• [Exercise requirements] The lines to copy from the data below are those that hold the string "blue".

• [Given data]

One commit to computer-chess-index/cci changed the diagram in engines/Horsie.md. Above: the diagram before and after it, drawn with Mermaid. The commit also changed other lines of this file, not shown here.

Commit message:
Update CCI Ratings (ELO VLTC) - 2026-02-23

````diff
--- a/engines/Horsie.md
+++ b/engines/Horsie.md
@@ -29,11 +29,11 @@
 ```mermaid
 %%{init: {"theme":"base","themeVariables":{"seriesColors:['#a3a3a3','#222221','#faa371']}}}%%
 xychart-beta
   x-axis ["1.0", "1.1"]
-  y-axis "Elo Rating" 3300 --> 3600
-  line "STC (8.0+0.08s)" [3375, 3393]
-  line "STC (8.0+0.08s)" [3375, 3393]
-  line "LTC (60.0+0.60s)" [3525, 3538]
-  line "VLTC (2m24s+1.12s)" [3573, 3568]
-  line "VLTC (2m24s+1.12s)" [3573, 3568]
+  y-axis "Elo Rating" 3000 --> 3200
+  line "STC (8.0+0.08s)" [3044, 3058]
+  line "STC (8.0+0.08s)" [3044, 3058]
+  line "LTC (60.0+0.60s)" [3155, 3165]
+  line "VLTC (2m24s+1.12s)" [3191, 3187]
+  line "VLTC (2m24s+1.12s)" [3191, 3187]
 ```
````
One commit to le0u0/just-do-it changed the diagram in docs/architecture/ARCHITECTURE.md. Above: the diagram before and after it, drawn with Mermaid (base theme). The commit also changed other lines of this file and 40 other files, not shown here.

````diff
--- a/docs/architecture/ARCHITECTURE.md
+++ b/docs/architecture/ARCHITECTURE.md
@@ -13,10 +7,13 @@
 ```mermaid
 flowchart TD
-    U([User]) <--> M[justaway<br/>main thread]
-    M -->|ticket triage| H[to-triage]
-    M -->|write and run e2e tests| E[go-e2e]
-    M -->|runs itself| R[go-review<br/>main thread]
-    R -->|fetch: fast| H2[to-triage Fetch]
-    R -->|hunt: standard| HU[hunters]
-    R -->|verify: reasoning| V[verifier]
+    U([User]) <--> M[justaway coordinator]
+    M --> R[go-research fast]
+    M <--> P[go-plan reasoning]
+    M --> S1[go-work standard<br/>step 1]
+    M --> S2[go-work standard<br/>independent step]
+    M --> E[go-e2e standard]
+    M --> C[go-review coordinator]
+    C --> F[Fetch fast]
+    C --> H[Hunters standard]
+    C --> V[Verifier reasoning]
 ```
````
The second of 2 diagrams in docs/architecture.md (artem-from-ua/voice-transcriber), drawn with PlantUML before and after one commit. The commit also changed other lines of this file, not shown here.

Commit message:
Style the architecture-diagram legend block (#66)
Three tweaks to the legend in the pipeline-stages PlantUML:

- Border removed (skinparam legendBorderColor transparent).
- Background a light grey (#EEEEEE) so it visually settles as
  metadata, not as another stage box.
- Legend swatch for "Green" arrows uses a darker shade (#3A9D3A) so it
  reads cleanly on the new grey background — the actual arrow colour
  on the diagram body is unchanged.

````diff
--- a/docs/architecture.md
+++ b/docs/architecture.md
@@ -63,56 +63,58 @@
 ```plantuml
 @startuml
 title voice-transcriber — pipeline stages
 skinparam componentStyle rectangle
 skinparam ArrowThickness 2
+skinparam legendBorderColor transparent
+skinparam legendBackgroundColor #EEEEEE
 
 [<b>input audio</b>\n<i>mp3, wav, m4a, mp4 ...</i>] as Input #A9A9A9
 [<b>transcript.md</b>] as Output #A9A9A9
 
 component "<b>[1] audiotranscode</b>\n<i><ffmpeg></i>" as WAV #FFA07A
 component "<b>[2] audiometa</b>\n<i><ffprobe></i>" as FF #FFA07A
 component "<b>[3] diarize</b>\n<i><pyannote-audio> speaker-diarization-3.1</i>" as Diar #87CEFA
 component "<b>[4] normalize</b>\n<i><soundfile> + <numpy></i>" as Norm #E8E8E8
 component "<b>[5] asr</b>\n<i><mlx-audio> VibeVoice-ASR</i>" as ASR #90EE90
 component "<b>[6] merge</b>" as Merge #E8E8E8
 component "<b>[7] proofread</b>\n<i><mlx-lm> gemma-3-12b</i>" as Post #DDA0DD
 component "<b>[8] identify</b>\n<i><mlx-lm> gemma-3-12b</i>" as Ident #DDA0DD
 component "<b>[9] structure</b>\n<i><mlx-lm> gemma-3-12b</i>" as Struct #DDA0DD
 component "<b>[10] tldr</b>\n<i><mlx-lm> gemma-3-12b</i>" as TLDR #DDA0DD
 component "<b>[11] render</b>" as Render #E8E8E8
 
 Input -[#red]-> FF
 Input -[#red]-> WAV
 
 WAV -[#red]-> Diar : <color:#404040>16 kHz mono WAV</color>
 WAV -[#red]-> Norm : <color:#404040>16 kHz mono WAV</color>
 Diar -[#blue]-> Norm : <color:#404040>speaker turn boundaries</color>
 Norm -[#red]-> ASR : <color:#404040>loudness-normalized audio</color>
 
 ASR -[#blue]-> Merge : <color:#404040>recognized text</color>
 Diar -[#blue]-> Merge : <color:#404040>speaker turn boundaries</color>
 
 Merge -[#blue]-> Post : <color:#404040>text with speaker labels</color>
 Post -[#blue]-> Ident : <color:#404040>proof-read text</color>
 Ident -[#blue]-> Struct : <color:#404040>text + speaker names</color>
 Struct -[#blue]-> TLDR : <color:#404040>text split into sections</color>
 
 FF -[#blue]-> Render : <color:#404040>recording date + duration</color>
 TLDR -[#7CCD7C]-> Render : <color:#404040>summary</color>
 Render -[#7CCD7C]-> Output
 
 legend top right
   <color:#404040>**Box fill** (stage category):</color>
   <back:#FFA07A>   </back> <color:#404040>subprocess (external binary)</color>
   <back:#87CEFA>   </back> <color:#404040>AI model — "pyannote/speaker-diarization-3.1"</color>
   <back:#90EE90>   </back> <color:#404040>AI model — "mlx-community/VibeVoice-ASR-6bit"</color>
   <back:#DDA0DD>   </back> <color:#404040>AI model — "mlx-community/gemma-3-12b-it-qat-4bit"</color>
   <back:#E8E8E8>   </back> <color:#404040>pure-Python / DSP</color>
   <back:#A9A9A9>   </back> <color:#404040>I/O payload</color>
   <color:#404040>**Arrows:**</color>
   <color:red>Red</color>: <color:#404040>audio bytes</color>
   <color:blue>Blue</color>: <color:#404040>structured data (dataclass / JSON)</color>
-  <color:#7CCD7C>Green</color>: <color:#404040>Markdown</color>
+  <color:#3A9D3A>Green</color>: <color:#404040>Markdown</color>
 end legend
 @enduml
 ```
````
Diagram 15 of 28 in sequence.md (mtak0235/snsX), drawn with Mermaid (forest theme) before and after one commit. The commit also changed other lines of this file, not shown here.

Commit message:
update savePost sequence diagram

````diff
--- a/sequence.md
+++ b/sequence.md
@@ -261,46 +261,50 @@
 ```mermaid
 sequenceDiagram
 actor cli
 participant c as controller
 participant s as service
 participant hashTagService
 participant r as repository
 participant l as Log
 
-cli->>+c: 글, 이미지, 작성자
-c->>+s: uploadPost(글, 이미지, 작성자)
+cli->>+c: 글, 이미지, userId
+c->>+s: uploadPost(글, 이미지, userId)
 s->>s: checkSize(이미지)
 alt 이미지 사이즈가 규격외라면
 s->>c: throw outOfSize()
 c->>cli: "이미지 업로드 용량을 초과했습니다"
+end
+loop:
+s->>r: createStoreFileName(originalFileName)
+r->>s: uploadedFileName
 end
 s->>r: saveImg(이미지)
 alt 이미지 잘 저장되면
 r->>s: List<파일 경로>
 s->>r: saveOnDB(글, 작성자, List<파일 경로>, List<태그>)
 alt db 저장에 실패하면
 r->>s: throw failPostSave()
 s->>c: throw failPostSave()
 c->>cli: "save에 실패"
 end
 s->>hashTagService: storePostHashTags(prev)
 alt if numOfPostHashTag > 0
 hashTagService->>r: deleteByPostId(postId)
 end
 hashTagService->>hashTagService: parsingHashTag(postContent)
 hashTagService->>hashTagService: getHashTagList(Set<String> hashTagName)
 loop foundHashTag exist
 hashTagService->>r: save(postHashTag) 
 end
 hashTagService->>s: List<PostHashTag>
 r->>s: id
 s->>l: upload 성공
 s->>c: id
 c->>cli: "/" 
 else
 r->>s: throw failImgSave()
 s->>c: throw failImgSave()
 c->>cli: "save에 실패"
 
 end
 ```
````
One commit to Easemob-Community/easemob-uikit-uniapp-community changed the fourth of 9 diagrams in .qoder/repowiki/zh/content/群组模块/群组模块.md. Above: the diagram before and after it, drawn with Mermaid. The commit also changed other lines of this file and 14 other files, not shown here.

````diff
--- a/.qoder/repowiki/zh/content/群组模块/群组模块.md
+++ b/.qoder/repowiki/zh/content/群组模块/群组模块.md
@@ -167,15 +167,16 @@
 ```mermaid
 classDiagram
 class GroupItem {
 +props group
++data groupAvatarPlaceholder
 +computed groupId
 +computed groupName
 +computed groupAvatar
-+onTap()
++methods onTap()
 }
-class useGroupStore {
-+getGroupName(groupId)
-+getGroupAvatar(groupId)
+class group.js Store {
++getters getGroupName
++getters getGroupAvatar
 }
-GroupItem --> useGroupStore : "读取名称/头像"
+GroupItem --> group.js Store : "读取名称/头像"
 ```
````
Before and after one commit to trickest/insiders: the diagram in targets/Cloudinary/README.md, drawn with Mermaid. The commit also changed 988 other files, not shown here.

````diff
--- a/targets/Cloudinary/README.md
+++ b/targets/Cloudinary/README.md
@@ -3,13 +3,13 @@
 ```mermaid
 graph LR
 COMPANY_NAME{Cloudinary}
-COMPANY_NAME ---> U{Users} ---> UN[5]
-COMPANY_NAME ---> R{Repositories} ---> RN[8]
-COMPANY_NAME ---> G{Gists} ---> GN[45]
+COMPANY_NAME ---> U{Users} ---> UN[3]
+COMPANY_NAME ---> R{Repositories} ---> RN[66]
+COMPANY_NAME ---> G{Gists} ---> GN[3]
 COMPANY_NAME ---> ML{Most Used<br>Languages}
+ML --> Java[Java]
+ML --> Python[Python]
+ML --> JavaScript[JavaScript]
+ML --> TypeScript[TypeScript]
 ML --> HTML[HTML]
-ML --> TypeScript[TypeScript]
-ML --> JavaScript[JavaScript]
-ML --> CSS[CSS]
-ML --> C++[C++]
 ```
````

• [Written reply]
 Diar -[#blue]-> Norm : <color:#404040>speaker turn boundaries</color>
 ASR -[#blue]-> Merge : <color:#404040>recognized text</color>
 Diar -[#blue]-> Merge : <color:#404040>speaker turn boundaries</color>
 Merge -[#blue]-> Post : <color:#404040>text with speaker labels</color>
 Post -[#blue]-> Ident : <color:#404040>proof-read text</color>
 Ident -[#blue]-> Struct : <color:#404040>text + speaker names</color>
 Struct -[#blue]-> TLDR : <color:#404040>text split into sections</color>
 FF -[#blue]-> Render : <color:#404040>recording date + duration</color>
   <color:blue>Blue</color>: <color:#404040>structured data (dataclass / JSON)</color>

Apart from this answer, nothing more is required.